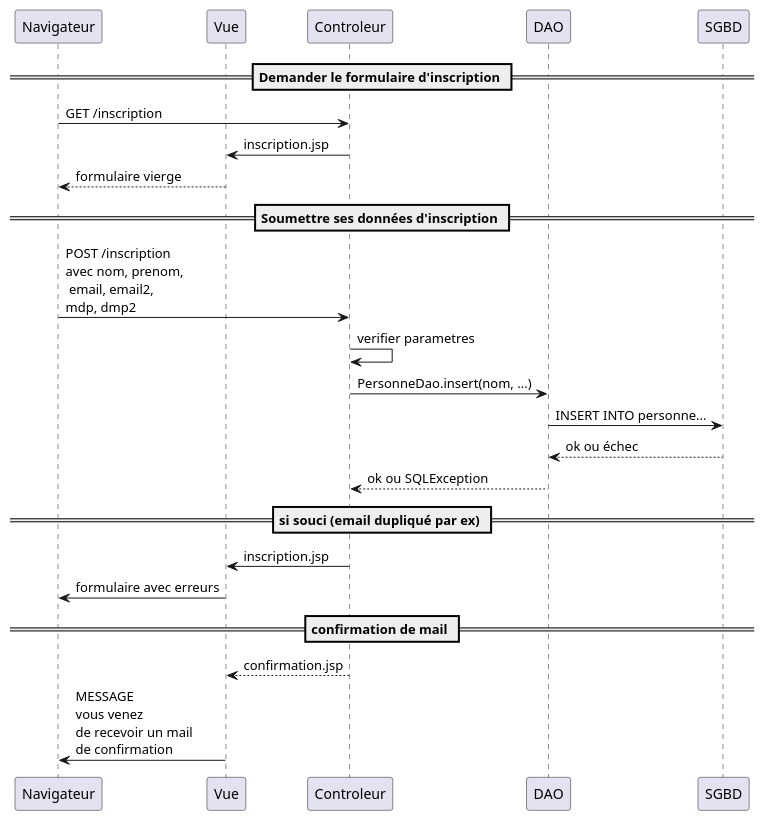
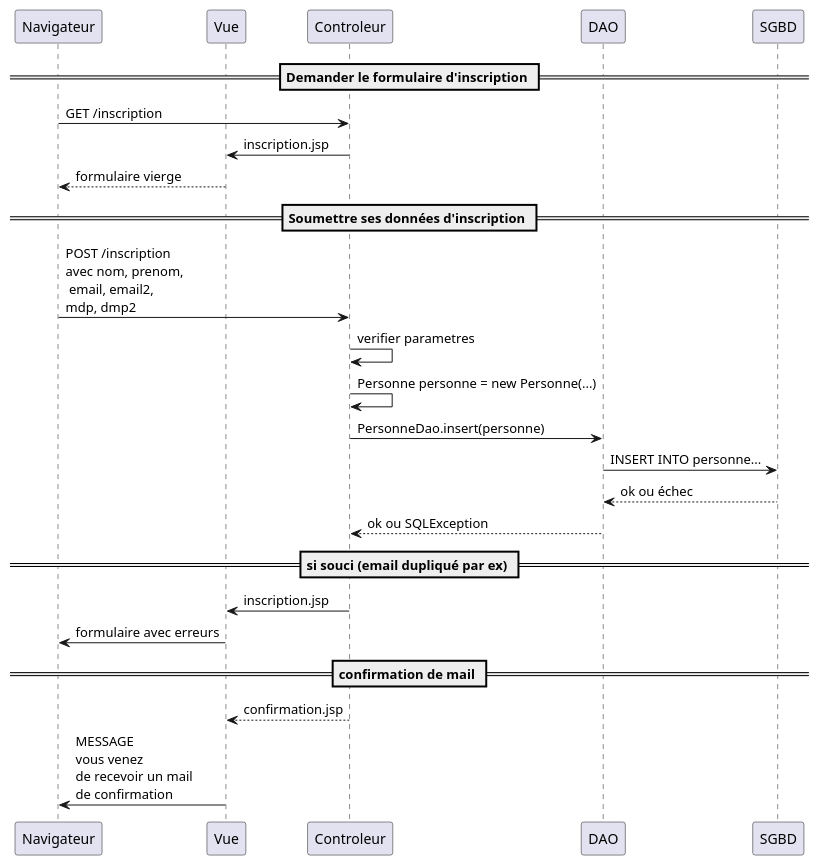
One commit to michel-plasse/SIOMassy2022 changed the diagram in src/main/uml/inscription.puml. Above: the diagram before and after it, drawn with PlantUML.

Commit message:
met a jour inscription.puml

```diff
--- a/src/main/uml/inscription.puml
+++ b/src/main/uml/inscription.puml
@@ -1,23 +1,24 @@
 @startuml
 participant Navigateur
 participant Vue
 
 == Demander le formulaire d'inscription ==
 Navigateur -> Controleur: GET /inscription
 Controleur -> Vue: inscription.jsp
 Vue --> Navigateur: formulaire vierge
 
 == Soumettre ses données d'inscription ==
 Navigateur -> Controleur: POST /inscription\navec nom, prenom,\n email, email2, \nmdp, dmp2
 Controleur -> Controleur: verifier parametres
-Controleur -> DAO: PersonneDao.insert(nom, ...)
+Controleur -> Controleur: Personne personne = new Personne(...)
+Controleur -> DAO: PersonneDao.insert(personne)
 DAO -> SGBD: INSERT INTO personne...
 SGBD --> DAO: ok ou échec
 DAO --> Controleur: ok ou SQLException
 == si souci (email dupliqué par ex) ==
 Controleur -> Vue: inscription.jsp
 Vue -> Navigateur: formulaire avec erreurs
 == confirmation de mail ==
 Controleur --> Vue: confirmation.jsp
 Vue -> Navigateur: MESSAGE \nvous venez\nde recevoir un mail \nde confirmation
 @enduml
```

→ Exercise details: Print every entry exactly. Pictures are not part of the copy.

→ The completed task:
One commit to michel-plasse/SIOMassy2022 changed the diagram in src/main/uml/inscription.puml. Above: the diagram before and after it, drawn with PlantUML.

Commit message:
met a jour inscription.puml

```diff
--- a/src/main/uml/inscription.puml
+++ b/src/main/uml/inscription.puml
@@ -1,23 +1,24 @@
 @startuml
 participant Navigateur
 participant Vue
 
 == Demander le formulaire d'inscription ==
 Navigateur -> Controleur: GET /inscription
 Controleur -> Vue: inscription.jsp
 Vue --> Navigateur: formulaire vierge
 
 == Soumettre ses données d'inscription ==
 Navigateur -> Controleur: POST /inscription\navec nom, prenom,\n email, email2, \nmdp, dmp2
 Controleur -> Controleur: verifier parametres
-Controleur -> DAO: PersonneDao.insert(nom, ...)
+Controleur -> Controleur: Personne personne = new Personne(...)
+Controleur -> DAO: PersonneDao.insert(personne)
 DAO -> SGBD: INSERT INTO personne...
 SGBD --> DAO: ok ou échec
 DAO --> Controleur: ok ou SQLException
 == si souci (email dupliqué par ex) ==
 Controleur -> Vue: inscription.jsp
 Vue -> Navigateur: formulaire avec erreurs
 == confirmation de mail ==
 Controleur --> Vue: confirmation.jsp
 Vue -> Navigateur: MESSAGE \nvous venez\nde recevoir un mail \nde confirmation
 @enduml
```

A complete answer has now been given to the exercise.